Google updates struggling Chrome OS
Update adds full Drive integration, a new app list and wallpaper support
Google has issued an update to Chrome OS, the cloud-based software that runs on the company's Chromebook and Chromebox devices - but are the changes too late to win sales?
Updating devices to the latest stable release brings several interface enhancements, including a new apps list, full Google Drive integration, and the ability to add custom wallpapers.
Rather than a full-screen grid of available apps, the new app list is a small box that pops up without obscuring running applications. It's ordered into pages of 16 apps each, and has its own in-built omnibar that searches apps and online, with search results mixed together. You can also pin apps directly to the Launcher - what Google calls the taskbar.
Google has added the ability to save files directly to Drive, rather than saving them locally and uploading them, making it much easier to work on files between devices. Saving a file opens a dialog window with a choice of tabs; choose Google Drive and it gives a neatly ordered folder and file tree that's arguably cleaner than the Drive web interface.
Choosing a desktop wallpaper beyond bundled samples is finally possible, and Google has moved the choice away from the browser and into the same file and folder dialog window.
With a more user-friendly UI and vital offline apps added in the last big release in April, Chrome OS is gradually becoming a viable affordable alternative to a Windows laptop.
Whether that will translate into sales remains to be seen. By January, Google had placed 27,000 Chromebooks in schools in 41 US states, and in June it announced more than 500 school districts in the US and Europe were actively using the devices. Figures haven't been released for consumer sales, but are thought to be small.
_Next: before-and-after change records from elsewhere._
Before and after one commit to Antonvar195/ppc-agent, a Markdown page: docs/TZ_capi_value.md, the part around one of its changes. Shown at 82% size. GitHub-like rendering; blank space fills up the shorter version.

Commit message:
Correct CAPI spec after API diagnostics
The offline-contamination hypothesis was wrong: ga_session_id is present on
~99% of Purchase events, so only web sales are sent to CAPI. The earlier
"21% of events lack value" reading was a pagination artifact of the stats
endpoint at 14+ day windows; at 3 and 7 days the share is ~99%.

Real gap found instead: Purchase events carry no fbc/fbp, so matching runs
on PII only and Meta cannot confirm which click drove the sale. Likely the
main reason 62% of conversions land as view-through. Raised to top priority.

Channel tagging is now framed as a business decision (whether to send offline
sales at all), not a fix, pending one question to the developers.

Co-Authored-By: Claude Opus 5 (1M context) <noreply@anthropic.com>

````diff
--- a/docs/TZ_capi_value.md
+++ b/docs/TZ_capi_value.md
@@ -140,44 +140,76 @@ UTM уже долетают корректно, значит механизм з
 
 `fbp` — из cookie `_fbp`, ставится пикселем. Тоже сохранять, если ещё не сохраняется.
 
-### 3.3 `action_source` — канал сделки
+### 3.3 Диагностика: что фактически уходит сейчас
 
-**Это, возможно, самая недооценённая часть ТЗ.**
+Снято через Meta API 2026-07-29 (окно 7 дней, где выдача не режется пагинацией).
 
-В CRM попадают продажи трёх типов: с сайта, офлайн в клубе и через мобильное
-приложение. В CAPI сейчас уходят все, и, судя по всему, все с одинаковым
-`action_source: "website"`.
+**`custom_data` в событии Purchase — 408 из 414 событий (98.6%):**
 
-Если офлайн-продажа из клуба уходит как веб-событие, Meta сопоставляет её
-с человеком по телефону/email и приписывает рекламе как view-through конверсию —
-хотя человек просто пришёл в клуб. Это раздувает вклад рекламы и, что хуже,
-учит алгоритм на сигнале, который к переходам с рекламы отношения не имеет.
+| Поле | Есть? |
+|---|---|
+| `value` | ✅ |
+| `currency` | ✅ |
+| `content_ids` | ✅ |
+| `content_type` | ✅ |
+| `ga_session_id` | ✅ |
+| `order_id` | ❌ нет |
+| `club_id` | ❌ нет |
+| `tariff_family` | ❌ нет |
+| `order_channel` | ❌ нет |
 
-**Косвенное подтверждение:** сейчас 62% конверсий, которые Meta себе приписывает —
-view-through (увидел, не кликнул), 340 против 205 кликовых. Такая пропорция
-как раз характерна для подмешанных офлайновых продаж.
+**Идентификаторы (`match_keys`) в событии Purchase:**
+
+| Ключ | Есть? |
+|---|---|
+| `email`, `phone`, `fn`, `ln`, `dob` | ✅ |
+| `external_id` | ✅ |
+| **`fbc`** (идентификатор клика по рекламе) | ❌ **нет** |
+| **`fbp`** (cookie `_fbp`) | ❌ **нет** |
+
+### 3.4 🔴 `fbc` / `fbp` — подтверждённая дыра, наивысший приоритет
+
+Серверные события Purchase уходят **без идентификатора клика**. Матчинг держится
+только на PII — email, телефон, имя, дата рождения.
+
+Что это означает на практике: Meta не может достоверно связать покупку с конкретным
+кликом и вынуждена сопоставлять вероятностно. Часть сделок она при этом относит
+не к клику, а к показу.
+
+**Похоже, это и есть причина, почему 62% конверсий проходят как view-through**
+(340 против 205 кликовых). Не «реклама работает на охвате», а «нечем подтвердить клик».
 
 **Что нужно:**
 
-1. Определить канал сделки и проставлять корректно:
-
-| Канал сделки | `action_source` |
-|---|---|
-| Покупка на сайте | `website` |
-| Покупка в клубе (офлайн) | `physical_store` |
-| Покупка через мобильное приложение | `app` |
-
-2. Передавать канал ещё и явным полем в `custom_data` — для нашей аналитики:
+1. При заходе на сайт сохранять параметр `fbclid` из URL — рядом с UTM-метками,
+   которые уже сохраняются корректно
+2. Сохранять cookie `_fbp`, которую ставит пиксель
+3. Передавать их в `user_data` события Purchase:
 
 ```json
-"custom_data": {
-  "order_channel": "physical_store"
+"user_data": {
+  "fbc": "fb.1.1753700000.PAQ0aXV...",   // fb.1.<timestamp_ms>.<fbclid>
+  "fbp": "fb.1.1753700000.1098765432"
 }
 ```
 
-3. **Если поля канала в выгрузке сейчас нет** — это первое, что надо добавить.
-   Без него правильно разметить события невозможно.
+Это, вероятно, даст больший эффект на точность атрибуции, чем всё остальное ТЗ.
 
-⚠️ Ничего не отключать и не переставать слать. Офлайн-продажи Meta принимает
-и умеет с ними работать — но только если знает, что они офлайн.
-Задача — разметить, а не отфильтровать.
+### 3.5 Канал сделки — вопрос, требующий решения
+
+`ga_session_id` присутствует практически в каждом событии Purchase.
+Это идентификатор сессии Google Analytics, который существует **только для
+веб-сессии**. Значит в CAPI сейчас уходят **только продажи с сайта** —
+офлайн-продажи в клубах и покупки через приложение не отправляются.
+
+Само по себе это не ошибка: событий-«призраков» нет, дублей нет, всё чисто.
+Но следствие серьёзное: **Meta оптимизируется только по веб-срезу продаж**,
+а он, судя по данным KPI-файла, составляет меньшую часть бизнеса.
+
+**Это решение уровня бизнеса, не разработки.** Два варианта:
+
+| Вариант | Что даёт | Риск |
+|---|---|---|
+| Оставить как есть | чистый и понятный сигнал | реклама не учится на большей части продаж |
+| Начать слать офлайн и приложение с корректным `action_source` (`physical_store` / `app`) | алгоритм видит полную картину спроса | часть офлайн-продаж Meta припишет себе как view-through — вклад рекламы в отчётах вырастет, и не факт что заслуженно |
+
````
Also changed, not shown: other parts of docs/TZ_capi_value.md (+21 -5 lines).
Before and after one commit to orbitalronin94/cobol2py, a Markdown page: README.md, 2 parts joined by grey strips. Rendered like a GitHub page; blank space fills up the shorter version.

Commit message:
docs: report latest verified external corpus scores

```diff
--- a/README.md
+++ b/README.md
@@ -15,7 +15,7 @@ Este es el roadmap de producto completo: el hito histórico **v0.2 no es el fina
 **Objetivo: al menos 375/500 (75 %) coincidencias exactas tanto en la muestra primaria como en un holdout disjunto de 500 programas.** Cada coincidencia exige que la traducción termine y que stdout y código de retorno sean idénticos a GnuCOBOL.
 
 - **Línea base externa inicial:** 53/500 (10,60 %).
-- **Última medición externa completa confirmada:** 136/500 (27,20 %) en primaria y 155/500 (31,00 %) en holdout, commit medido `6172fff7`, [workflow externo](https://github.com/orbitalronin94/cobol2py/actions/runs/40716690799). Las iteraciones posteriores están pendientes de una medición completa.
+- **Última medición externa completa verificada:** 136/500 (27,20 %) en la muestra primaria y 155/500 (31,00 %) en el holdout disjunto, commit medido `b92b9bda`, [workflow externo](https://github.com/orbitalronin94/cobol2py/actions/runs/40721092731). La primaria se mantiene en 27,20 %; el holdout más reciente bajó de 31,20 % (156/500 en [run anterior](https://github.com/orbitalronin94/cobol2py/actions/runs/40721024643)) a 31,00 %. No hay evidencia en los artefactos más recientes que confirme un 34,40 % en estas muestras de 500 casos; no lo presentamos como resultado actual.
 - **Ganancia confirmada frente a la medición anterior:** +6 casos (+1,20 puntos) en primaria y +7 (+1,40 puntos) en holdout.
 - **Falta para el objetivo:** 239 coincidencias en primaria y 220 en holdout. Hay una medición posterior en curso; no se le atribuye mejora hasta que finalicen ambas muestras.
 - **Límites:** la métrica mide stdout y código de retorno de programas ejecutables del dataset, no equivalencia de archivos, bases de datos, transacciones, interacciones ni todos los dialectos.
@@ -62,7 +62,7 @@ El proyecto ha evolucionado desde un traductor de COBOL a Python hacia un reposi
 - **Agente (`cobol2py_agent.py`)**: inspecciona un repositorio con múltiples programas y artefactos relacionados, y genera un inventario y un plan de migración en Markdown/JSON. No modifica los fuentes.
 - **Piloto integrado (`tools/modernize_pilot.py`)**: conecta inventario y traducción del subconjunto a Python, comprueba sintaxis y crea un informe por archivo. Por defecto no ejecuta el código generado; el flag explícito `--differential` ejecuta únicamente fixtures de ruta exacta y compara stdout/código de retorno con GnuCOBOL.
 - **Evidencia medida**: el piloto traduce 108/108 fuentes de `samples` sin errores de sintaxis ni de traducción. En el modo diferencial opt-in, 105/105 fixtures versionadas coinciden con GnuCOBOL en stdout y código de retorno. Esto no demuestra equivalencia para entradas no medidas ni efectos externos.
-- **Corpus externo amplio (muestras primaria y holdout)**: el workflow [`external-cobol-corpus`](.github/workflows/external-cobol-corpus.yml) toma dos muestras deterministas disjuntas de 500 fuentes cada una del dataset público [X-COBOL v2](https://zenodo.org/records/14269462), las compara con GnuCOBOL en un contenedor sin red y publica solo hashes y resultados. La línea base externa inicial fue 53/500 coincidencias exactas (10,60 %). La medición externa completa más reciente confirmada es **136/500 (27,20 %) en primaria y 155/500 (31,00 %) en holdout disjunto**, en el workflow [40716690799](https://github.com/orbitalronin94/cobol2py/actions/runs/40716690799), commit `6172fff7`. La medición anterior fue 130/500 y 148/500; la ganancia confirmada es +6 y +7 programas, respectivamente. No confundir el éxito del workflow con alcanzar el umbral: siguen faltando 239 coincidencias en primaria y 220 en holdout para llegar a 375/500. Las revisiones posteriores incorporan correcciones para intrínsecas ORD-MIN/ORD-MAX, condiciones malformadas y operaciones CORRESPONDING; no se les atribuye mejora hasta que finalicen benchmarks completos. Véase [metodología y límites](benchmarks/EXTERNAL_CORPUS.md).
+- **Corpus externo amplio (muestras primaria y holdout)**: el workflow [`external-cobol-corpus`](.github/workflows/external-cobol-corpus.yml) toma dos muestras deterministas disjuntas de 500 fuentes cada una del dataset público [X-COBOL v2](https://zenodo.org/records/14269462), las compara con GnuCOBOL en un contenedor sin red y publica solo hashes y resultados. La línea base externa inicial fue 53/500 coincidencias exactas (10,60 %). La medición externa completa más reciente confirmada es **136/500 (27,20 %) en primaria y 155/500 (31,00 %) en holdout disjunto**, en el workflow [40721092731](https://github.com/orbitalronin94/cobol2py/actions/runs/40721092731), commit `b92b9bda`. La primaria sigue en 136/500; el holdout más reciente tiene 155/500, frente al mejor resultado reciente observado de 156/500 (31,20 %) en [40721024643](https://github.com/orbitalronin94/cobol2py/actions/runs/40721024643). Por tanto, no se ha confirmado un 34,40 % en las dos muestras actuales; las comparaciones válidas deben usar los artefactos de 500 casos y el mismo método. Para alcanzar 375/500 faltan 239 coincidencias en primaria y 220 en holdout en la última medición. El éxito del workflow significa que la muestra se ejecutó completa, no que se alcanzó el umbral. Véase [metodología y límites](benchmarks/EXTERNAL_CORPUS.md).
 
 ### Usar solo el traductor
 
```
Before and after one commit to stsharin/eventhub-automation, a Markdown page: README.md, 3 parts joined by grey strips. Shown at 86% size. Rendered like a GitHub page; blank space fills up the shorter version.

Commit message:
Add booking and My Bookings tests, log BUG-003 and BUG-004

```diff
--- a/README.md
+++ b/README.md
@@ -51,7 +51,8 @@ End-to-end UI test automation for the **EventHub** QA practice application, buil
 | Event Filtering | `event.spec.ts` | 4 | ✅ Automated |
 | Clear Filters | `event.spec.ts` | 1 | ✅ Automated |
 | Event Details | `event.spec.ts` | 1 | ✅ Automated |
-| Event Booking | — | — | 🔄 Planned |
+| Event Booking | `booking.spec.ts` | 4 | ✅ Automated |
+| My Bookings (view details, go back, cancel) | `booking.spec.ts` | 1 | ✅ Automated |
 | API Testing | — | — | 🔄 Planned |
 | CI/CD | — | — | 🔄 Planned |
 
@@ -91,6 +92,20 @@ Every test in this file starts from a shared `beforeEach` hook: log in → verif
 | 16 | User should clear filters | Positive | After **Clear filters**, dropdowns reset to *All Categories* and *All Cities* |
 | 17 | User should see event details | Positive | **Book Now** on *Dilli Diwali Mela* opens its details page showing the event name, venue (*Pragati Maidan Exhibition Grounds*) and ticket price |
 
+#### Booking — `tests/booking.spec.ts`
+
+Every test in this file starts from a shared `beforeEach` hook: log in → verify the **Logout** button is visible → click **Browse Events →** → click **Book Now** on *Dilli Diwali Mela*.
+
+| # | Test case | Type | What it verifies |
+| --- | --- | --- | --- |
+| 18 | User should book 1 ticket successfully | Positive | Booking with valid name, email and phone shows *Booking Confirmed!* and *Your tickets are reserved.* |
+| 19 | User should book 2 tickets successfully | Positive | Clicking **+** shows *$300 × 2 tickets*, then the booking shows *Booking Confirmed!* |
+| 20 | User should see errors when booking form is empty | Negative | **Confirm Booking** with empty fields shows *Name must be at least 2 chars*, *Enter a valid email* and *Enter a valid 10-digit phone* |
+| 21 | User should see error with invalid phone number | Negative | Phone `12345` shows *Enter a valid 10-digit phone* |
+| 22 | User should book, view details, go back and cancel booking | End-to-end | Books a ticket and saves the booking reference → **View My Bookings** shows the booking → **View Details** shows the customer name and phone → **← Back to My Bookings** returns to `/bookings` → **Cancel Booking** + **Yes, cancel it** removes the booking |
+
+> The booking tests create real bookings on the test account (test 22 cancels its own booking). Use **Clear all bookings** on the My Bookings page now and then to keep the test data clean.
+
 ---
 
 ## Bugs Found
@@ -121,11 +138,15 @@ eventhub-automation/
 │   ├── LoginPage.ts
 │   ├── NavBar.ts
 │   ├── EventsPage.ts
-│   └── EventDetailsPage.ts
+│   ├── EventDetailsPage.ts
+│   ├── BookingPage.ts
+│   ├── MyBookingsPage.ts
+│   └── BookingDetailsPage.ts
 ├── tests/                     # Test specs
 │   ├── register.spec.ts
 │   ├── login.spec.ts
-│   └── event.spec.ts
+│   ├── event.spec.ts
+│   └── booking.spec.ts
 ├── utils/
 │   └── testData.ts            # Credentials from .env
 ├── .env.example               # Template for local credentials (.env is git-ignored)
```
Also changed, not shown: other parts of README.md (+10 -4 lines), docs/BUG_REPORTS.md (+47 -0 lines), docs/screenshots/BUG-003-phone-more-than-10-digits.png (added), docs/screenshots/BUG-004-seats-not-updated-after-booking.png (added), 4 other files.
In June, Google pushed its Chromebooks into 100 Best Buy stores in the US and an unspecified number of Dixons outlets in the UK. No sales figures have been released, but a study by online advertising firm Chitika of web traffic for a week in June put Chrome OS's share at a negligible 0.0119% - lower even than those using the Sony PlayStation 3 as an unlikely web browser.